Tectonic setting

Pearce (2008) has suggested that the E-MORB and OIB sources are enriched relative to N-MORB sources that are revealed by the high Ta/Yb and Th/Yb ratios yielding a MORB-OIB array (Fig. 10). Crust input, either by magma-crust interactions or by crustal recycling into magma sources, raises the Th/Yb ratios that plot above this MORB-OIB array. On the Ta/Yb vs Th/Yb diagram (Fig. 10), the lower unit basalts plot close to E-MORB within the array. On the other hand, the upper unit basalts and the felsic volcanics (except for the two felsic volcanic samples which plot close to E-MORB) plot mainly within the volcanic arc field.

Figure 10. Ta/Yb vs. Th/Yb diagram

Ta/Yb vs. Th/Yb diagram

Ta/Yb vs. Th/Yb diagram for the volcanic rocks of the Baghmara Formation. Data for N-MORB, E-MORB, OIB are after Sun and McDonough (1989). Fields after Pearce (1982, 2003). CA, Calc-alkaline; TH, tholeiite.

It is proposed that the Sonakhan greenstone belt contains rocks of both the oceanic plateau association and the island arc association. It is noteworthy that the lower unit pillowed oceanic plateau basalt and the upper unit basalt of the island arc association are not spatially related with unconformity in between them, although both the rock types were emplaced in different tectonic settings. The lower unit pillowed basalt and the upper unit basalt along with felsic volcanics occur even without any obvious structural discontinuity. This indicates that the relationship between these two lithotypes is primary and may indicate tectonic juxtaposition of the island arc association over the oceanic plateau association. This, in turn, may indicate co-existence of contemporaneous plume and arc magmatism in the Sonakhan greenstone belt. The plume derived plateau basalts occupy the lower part of the Baghmara Formation and predate the upper unit calc-alkaline basalt, andesite, dacite and rhyolite series of the Baghmara Formation of the island arc association. Thus, the Bhagmara Formation, as a whole, represents both plume type and island arc type volcanism (Fig. 11).

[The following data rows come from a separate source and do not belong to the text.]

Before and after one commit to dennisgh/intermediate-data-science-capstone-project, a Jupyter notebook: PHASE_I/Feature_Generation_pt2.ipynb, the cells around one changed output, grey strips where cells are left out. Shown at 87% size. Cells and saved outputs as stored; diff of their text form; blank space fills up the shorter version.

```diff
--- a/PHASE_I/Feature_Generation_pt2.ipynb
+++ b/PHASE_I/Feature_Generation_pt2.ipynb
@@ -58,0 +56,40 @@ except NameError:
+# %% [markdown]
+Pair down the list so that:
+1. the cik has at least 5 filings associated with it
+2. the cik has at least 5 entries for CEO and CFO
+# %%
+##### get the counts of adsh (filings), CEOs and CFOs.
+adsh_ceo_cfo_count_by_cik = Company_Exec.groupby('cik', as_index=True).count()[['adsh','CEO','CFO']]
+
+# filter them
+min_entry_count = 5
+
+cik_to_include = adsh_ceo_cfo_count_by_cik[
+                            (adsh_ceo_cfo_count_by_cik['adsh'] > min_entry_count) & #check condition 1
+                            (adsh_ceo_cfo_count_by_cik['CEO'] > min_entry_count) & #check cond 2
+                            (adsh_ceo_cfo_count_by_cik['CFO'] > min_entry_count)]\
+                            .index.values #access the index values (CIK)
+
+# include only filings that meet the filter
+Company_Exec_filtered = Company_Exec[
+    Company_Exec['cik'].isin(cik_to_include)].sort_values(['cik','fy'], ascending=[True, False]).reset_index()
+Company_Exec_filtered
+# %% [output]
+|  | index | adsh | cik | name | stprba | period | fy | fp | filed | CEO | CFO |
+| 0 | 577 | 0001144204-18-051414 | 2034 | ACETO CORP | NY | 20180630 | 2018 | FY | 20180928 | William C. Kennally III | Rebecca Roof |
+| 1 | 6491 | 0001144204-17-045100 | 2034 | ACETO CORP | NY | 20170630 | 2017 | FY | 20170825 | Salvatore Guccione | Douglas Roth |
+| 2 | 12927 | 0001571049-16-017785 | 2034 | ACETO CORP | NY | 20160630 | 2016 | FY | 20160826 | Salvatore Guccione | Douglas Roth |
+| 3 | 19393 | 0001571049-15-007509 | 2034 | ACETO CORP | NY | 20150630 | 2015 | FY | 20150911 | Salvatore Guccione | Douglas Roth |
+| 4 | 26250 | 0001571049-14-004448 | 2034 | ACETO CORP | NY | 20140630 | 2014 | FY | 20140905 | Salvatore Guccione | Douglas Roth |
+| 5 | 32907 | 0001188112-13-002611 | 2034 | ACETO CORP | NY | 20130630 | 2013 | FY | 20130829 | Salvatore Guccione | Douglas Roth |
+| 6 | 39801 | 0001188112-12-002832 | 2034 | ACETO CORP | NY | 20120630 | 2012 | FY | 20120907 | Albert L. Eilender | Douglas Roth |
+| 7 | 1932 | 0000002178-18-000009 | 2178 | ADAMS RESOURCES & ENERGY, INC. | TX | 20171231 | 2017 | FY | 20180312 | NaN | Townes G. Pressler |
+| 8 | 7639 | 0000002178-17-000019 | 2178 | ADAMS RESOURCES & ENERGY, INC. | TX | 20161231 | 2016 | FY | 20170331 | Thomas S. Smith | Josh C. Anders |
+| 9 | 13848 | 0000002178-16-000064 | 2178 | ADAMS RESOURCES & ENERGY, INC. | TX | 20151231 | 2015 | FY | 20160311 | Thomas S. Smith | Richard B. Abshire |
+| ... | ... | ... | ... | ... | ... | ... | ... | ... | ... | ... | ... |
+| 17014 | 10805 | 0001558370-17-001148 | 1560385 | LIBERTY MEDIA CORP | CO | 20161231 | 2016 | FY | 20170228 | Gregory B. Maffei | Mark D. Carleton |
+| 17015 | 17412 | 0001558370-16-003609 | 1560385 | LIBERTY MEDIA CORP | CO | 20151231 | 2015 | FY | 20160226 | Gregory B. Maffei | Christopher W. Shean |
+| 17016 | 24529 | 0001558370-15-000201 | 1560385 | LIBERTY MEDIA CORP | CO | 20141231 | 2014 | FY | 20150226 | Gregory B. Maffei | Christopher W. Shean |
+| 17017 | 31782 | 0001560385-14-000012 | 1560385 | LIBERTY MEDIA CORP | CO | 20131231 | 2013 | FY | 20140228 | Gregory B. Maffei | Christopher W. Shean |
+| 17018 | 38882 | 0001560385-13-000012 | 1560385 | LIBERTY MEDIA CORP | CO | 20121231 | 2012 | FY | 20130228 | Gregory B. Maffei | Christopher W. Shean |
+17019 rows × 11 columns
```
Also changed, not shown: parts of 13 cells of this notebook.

Figure 11. Geodynamic evolution of the Sonakhan Greenstone belt

Geodynamic evolution of the Sonakhan Greenstone belt

Cartoon showing the geodynamic evolution of the Sonakhan Greenstone belt. A. Eruption of the plume-related basalt forming the oceanic plateau (lower unit basalt of the Baghmara Formation). B. Subduction of the oceanic plate under the oceanic plateau resulting in arc-related magma.

The operation of the subduction process in this part of the Indian shield is also indicated by geochemical characteristics of the Baya gneisses (Hussain et al., 2004; Mondal et al., 2006). It appears that partial melting of the mantle wedge which was metasomatized by slab released – fluids has given rise to rocks of the basalt-andesite-dacite-rhyolite association of the upper unit basalt of the Baghmara Formation. Lithospheric extension in the overriding plate may have occurred in response to subduction slab-rollback resulting in the formation of an intra-arc basin where the clastics of the Arjuni Formation were deposited. In the absence of geochronological data, the timing of these processes remains speculative. However, based on the lithological make-up and the stratigraphic positions, a broad age band of Neoarchaean to Paleoproterozoic may be assigned to the Sonakhan greenstone belt. Hollings and Kerrich (2006) reported the presence of such compositionally diverse, spatially associated basaltic flows in the 2.7 Ga St. Joseph greenstone belt, Canada.